Print the data exactly as it appears, keeping every word.

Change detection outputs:
"""
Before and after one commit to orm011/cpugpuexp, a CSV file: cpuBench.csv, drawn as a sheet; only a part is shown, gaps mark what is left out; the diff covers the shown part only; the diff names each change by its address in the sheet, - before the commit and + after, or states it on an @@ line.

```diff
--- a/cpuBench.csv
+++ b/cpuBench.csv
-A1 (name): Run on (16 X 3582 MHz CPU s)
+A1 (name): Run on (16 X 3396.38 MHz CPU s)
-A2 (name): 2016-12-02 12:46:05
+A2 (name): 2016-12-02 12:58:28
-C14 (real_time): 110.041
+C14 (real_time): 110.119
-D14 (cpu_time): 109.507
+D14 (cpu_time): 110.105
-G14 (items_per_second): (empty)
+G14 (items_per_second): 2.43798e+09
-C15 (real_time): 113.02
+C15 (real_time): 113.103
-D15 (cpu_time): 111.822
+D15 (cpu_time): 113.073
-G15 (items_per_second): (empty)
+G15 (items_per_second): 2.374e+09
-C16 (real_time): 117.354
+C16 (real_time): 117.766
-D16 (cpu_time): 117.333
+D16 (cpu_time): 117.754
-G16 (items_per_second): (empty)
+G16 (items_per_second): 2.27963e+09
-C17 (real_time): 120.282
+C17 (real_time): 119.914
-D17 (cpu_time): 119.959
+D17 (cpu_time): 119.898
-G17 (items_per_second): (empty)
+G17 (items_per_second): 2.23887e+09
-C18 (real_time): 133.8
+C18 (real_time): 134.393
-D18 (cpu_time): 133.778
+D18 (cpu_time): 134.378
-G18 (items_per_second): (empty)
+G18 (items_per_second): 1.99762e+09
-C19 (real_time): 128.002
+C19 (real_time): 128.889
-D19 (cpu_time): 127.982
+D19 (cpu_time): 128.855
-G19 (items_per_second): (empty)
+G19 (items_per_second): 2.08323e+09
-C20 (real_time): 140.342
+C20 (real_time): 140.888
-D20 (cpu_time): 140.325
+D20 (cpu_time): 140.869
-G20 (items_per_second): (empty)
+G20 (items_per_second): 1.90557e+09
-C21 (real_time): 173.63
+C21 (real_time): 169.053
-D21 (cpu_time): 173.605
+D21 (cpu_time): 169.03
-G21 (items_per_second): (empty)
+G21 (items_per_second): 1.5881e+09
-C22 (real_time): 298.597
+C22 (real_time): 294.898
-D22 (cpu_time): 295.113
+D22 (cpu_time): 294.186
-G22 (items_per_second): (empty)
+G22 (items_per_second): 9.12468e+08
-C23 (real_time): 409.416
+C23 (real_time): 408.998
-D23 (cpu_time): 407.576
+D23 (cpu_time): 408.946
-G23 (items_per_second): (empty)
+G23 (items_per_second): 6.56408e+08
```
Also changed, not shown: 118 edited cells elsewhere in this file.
"""
COMPLETED EXERCISE:
Before and after one commit to orm011/cpugpuexp, a CSV file: cpuBench.csv, drawn as a sheet; only a part is shown, gaps mark what is left out; the diff covers the shown part only; the diff names each change by its address in the sheet, - before the commit and + after, or states it on an @@ line.

```diff
--- a/cpuBench.csv
+++ b/cpuBench.csv
-A1 (name): Run on (16 X 3582 MHz CPU s)
+A1 (name): Run on (16 X 3396.38 MHz CPU s)
-A2 (name): 2016-12-02 12:46:05
+A2 (name): 2016-12-02 12:58:28
-C14 (real_time): 110.041
+C14 (real_time): 110.119
-D14 (cpu_time): 109.507
+D14 (cpu_time): 110.105
-G14 (items_per_second): (empty)
+G14 (items_per_second): 2.43798e+09
-C15 (real_time): 113.02
+C15 (real_time): 113.103
-D15 (cpu_time): 111.822
+D15 (cpu_time): 113.073
-G15 (items_per_second): (empty)
+G15 (items_per_second): 2.374e+09
-C16 (real_time): 117.354
+C16 (real_time): 117.766
-D16 (cpu_time): 117.333
+D16 (cpu_time): 117.754
-G16 (items_per_second): (empty)
+G16 (items_per_second): 2.27963e+09
-C17 (real_time): 120.282
+C17 (real_time): 119.914
-D17 (cpu_time): 119.959
+D17 (cpu_time): 119.898
-G17 (items_per_second): (empty)
+G17 (items_per_second): 2.23887e+09
-C18 (real_time): 133.8
+C18 (real_time): 134.393
-D18 (cpu_time): 133.778
+D18 (cpu_time): 134.378
-G18 (items_per_second): (empty)
+G18 (items_per_second): 1.99762e+09
-C19 (real_time): 128.002
+C19 (real_time): 128.889
-D19 (cpu_time): 127.982
+D19 (cpu_time): 128.855
-G19 (items_per_second): (empty)
+G19 (items_per_second): 2.08323e+09
-C20 (real_time): 140.342
+C20 (real_time): 140.888
-D20 (cpu_time): 140.325
+D20 (cpu_time): 140.869
-G20 (items_per_second): (empty)
+G20 (items_per_second): 1.90557e+09
-C21 (real_time): 173.63
+C21 (real_time): 169.053
-D21 (cpu_time): 173.605
+D21 (cpu_time): 169.03
-G21 (items_per_second): (empty)
+G21 (items_per_second): 1.5881e+09
-C22 (real_time): 298.597
+C22 (real_time): 294.898
-D22 (cpu_time): 295.113
+D22 (cpu_time): 294.186
-G22 (items_per_second): (empty)
+G22 (items_per_second): 9.12468e+08
-C23 (real_time): 409.416
+C23 (real_time): 408.998
-D23 (cpu_time): 407.576
+D23 (cpu_time): 408.946
-G23 (items_per_second): (empty)
+G23 (items_per_second): 6.56408e+08
```
Also changed, not shown: 118 edited cells elsewhere in this file.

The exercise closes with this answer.